Map point data provided by iDigBio.
- C5 Sequence (Waynesville)
Identification in Hand Sample
- Body obconoidal, about 1.5 times as high as wide and tapering to the column
- First radials much larger than basals, heptagonal, nearly as wide as long
- Second radials octagonal, as long but not as wide as the first
- Third radials heptagonal, about the size of the second, each supporting two secondary radials
- Column pentagonal instead of round
Glyptocrinus fornshelli from Oldenburg, Indiana (CMC 53954)
Holland (UGA Strat Lab, 2013):
- More conical cup than Pycnocrinus dyeri
- Furthermore, among Ordovician crinoids, lumen angles have a consistent relationship, with one known exception, the Late Ordovician Glyptocrinus fornshelli Miller. Wachsmuth and Springer (1897) first recognized this symmetry anomaly. It either records a true anomaly, or G. fornshelli is a pseudomonocyclic crinoid. The former explanation is preferred at the present time because the CD interray is consistent with those of other Ordovician glyptocrinids.
- Wachsmuth and Springer say there are two, “and, so far as we know, only two. In Pentacrinus [=Isocrinus] and the monocyclic Glyptocrinus Fornshelli, S. A. Miller, the axial canal has the same orientation as the outer angle of the stem.”

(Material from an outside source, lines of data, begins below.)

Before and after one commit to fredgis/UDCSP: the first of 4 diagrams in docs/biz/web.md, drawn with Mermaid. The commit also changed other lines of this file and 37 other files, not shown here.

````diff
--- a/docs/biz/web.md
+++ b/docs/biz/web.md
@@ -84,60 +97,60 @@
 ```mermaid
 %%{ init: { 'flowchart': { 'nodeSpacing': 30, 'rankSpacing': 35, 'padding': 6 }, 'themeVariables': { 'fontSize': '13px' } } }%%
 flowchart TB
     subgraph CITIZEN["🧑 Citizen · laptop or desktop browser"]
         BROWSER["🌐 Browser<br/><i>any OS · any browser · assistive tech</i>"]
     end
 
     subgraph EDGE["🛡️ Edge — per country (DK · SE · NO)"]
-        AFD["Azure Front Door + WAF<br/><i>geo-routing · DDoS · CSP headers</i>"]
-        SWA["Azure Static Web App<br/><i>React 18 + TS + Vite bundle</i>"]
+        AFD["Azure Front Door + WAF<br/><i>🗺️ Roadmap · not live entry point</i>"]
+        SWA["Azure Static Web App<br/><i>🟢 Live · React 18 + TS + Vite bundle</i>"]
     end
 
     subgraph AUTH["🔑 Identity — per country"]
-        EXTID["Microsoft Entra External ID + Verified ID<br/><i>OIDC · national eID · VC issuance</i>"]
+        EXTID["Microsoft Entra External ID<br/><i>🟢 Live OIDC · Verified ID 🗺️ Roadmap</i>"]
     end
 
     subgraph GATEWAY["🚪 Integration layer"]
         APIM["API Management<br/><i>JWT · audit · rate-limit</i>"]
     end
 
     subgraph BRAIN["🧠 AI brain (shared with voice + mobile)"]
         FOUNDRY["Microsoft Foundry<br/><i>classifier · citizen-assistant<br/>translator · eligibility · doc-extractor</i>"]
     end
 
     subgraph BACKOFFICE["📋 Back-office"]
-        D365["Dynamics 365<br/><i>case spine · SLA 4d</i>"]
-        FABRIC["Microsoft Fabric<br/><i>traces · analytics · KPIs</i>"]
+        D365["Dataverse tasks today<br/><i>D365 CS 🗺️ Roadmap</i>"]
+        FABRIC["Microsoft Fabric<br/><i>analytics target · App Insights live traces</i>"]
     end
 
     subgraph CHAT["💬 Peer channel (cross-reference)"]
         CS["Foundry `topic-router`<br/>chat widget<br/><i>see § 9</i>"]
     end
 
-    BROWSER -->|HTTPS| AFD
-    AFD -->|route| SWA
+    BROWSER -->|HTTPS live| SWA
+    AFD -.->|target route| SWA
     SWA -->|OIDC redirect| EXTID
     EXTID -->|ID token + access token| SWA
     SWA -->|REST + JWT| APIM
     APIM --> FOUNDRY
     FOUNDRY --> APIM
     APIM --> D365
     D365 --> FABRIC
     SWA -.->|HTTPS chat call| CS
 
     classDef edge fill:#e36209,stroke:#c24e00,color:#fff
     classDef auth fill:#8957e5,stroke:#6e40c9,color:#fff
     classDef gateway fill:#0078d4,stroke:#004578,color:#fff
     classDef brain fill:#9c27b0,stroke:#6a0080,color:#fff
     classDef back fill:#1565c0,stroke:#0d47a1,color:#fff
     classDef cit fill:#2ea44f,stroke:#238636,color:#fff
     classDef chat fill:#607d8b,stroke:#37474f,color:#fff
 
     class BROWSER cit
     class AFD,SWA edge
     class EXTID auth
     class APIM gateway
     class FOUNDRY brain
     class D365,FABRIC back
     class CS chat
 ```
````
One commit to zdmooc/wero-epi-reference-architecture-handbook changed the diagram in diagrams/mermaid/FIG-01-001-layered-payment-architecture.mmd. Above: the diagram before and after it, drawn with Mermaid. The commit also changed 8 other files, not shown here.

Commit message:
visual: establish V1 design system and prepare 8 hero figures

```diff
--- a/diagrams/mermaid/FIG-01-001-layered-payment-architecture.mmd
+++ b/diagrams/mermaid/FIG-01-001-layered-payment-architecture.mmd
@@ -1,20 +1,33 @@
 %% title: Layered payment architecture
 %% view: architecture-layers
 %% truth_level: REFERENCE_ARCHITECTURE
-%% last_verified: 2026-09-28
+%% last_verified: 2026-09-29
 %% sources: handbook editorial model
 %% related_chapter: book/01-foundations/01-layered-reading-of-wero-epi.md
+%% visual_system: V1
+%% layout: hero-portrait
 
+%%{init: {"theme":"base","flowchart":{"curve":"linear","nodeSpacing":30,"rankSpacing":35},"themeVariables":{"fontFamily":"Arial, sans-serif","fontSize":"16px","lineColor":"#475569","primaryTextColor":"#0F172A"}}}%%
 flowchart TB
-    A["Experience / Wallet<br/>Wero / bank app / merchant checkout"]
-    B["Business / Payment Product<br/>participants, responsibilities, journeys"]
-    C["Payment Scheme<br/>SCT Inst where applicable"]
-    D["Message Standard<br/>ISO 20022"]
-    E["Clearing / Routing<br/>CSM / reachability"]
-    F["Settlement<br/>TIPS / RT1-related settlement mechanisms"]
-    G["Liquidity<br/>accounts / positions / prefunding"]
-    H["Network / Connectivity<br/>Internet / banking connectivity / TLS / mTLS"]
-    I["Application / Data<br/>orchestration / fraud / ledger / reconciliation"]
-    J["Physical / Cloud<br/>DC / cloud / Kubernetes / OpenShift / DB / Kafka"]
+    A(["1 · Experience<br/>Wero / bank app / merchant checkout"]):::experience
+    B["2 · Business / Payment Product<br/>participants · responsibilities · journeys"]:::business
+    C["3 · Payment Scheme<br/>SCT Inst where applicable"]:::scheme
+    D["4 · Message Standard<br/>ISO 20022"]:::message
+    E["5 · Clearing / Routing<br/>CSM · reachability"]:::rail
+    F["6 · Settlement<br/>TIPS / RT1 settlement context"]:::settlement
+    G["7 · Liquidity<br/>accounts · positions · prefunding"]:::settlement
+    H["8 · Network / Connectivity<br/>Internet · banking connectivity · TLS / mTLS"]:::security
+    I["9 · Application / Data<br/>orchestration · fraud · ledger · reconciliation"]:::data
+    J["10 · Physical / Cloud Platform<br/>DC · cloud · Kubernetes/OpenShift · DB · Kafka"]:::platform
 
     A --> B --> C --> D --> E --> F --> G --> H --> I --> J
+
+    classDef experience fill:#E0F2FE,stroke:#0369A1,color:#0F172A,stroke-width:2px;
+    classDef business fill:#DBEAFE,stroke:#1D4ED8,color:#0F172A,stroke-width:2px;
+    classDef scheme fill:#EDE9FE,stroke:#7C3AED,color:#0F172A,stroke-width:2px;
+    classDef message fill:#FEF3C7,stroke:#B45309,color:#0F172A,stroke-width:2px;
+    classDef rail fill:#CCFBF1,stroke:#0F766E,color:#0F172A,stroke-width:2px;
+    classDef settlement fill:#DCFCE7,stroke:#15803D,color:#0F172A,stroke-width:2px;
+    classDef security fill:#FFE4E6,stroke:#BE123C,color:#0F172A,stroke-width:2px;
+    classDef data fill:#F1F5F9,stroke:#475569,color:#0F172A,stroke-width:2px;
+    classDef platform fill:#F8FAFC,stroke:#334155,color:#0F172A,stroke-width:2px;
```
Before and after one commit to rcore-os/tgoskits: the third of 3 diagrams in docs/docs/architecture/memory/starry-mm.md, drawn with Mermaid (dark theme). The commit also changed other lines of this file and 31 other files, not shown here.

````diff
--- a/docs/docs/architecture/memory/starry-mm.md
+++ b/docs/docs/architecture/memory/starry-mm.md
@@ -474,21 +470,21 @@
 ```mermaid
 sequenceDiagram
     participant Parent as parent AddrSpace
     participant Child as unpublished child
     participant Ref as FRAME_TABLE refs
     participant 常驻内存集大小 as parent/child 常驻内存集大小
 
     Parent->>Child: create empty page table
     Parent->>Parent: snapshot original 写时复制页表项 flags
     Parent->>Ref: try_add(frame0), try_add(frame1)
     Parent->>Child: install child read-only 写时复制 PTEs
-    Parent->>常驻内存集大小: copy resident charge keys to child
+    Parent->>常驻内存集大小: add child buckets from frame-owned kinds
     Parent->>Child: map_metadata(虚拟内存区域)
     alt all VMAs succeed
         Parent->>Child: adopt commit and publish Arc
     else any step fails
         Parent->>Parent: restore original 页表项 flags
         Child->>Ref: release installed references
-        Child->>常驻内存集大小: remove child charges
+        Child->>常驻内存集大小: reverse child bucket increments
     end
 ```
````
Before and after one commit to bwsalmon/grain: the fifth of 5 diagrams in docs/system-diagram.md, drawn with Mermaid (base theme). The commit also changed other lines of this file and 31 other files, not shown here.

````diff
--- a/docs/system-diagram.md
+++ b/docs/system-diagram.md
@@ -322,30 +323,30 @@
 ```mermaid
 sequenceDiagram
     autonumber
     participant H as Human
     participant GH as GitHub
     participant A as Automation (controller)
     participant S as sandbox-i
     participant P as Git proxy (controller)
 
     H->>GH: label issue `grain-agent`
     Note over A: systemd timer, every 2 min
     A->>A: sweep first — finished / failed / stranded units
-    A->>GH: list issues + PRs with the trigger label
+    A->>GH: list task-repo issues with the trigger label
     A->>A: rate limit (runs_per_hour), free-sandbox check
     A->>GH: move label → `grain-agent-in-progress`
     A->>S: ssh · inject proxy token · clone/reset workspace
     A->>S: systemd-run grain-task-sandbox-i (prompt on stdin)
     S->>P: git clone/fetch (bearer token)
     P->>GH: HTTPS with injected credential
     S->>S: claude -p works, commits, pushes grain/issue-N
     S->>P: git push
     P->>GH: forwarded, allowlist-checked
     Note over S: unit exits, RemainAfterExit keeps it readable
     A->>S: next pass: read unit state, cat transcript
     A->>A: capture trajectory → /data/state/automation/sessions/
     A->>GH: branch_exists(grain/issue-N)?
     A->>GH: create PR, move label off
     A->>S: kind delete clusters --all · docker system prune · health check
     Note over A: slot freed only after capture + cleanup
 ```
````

- Wachsmuth and Springer say that the structure of Pentacrinus [=Isocrinus] “simply points to the existence in some groups of transition forms intermediate between Monocyclica and Dicyclica” (p. 66), and again, the structure of G. Fornshelli “proves nothing more than that in this species the monocyclic stage was as yet incompletely developed.”
James (1895) :
- Body obconoidal, about 1.5 times as high as wide and tapering to the column; basals 5, pentagonal, wider than high; first radials much larger than basals, heptagonal, nearly as wide as long, inserted in angle produced by two basals; second radials octagonal, as long but not as wide as the first; third radials heptagonal, about the size of the second, each supporting two secondary radials; secondary radials 5, first two nearly as large as the primary radials, others much smaller; interradial series consists of 1 hexagonal plate in the first range, 2 in the second, 3 in the third; above these about twenty pieces irregularly disposed in ranges, varying from pentagonal to heptagonal, gradually becoming smaller above.
- Intersecondary radial areas, each occupied by about twelve pieces, the first heptagonal, the second hexagonal, and above ranges of two, until near the top, where there are three pieces between the secondary radials; each basal marked with converging lines on a side; each triangle on the radials marked by parallel lines at right angles to the side of the plate; these lines continue over on the interradial pieces, but never cross each other, the ends being separated by a row of dots; arms arise from the thirds secondary radial, and become free on leaving the fifth without bifurcating; consists of round, wedge-shaped pieces, each supporting a pinnule; bifurcate on the twelfth piece, and again and again between the twentieth and fortieth pieces; pinnules long, and closely arranged along the inner lateral margins; column sharply pentagonal, composed of alternately thick and thin pieces.
- A beautifully ornamented species, intermediate between decadactylus and dyeri in the number of secondary radials and having the column pentagonal instead of round.